The analysis of item re–tagging and tag reuse in Section 4 suggests that the observed level of re–tagging is the result of different users annotating the same item they are interested in. We dub this similarity in item–related activity item–based interest sharing. Similarly, we dub the similarity in tag–related activity tag–based interest sharing. This section defines and characterizes pairwise interest sharing between users as implied by their annotation activity in CiteULike, Connotea and del.icio.us.

Analyzing interest sharing is relevant for information retrieval mechanisms such as search engines tailored for tagging systems (Yahia, et al., 2008; Zhou, et al., 2008), which can exploit pairwise user similarity to estimate the relevance of query results. This section focuses in particular on characterizing interest sharing distributions across the user–pairs in the system and addresses the following question:

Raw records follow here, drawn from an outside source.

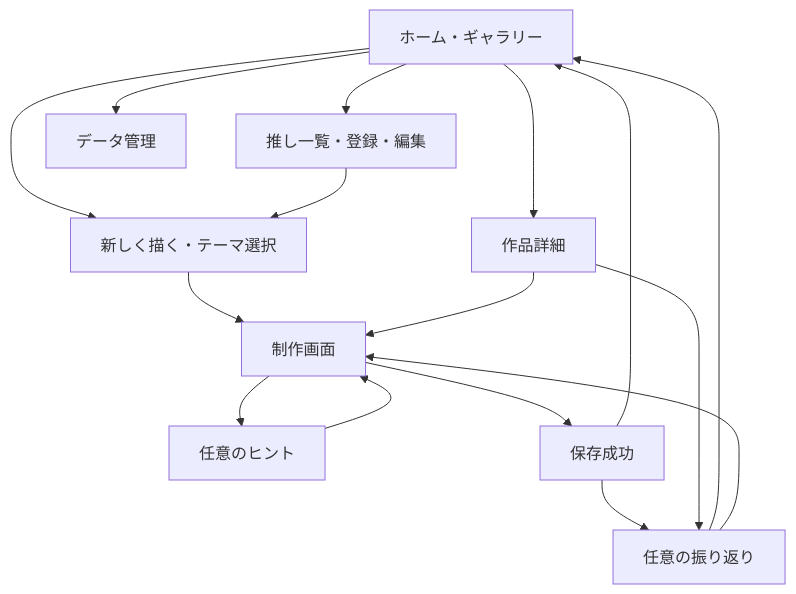
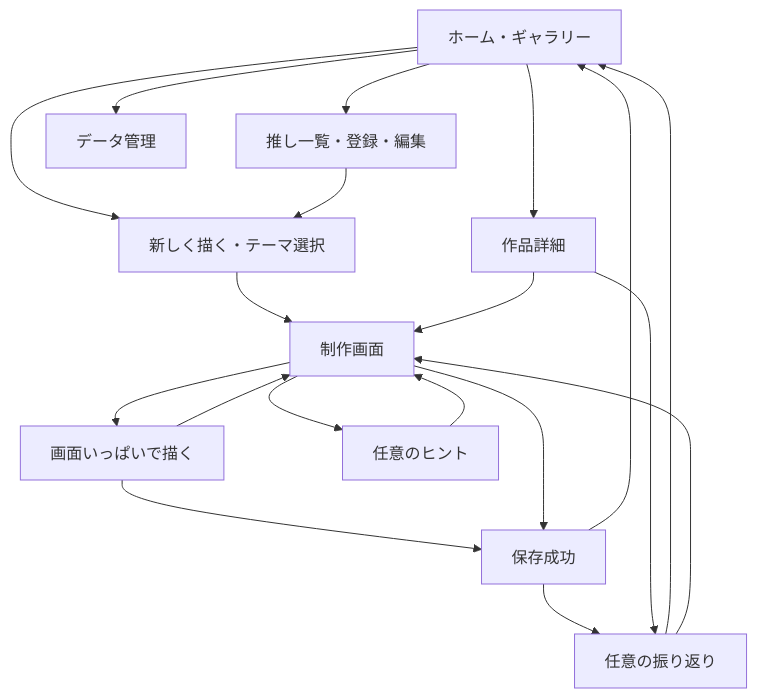
The diagram in docs/SCREEN_FLOW.md (ahiinaamanehara-jpg/-), drawn with Mermaid before and after one commit. The commit also changed other lines of this file and 26 other files, not shown here.

````diff
--- a/docs/SCREEN_FLOW.md
+++ b/docs/SCREEN_FLOW.md
@@ -5,18 +5,21 @@
 ```mermaid
 flowchart TD
   A[ホーム・ギャラリー] --> B[推し一覧・登録・編集]
   A --> C[新しく描く・テーマ選択]
   B --> C
   C --> D[制作画面]
   A --> E[作品詳細]
   E --> D
+  D --> F[画面いっぱいで描く]
+  F --> D
+  F --> S[保存成功]
   D --> H[任意のヒント]
   H --> D
   D --> S[保存成功]
   S --> R[任意の振り返り]
   S --> A
   R --> A
   R --> D
   E --> R
   A --> M[データ管理]
 ```
````
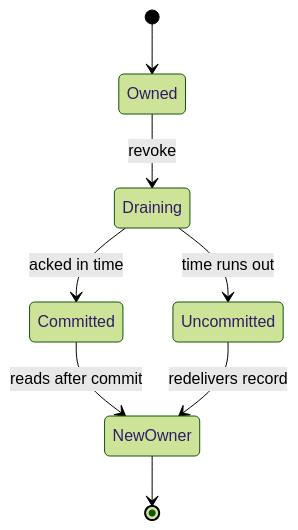
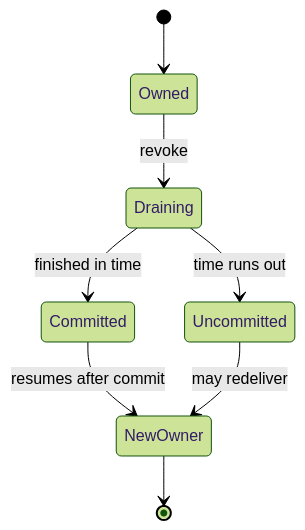
One commit to bktrung/edm_sdk changed the diagram in docs/deep-dives/kafka-lane-balancer.md. Above: the diagram before and after it, drawn with Mermaid (forest theme). The commit also changed other lines of this file and 139 other files, not shown here.

````diff
--- a/docs/deep-dives/kafka-lane-balancer.md
+++ b/docs/deep-dives/kafka-lane-balancer.md
@@ -33,10 +17,10 @@
 ```mermaid
 stateDiagram-v2
     [*] --> Owned
     Owned --> Draining: revoke
-    Draining --> Committed: acked in time
+    Draining --> Committed: finished in time
     Draining --> Uncommitted: time runs out
-    Committed --> NewOwner: reads after commit
-    Uncommitted --> NewOwner: redelivers record
+    Committed --> NewOwner: resumes after commit
+    Uncommitted --> NewOwner: may redeliver
     NewOwner --> [*]
 ```
````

Q3. How is interest sharing distributed across the pairs of users in the system?

However, this section goes one step further and studies the system–wide characteristics of interest sharing and the implicit social structure that can be inferred from it. Moreover, the next section investigates the relationship between interest sharing (as inferred from activity similarity) and explicit indicators of collaboration such as co–membership in discussion groups and semantic similarity between tag vocabularies (Section 7).

6.1. Quantifying activity similarity

We use the Asymmetric Jaccard Similarity Index (Jaccard, 1912) to quantity similarity between the item (or tag–) sets of two users. We note that previous work (including ours) has used the Jaccard Index to quantify interest sharing: Stoyanovich, et al. (2008) used this index to model shared user interest in del.icio.us and to evaluate its efficiency in predicting future user behavior. Chi, et al. (2007) applied the symmetric index to determine the diversity of users and its impact in a social search setting. Our analysis considerably extends this past work.

The formal definition of item–based interest–sharing metric is:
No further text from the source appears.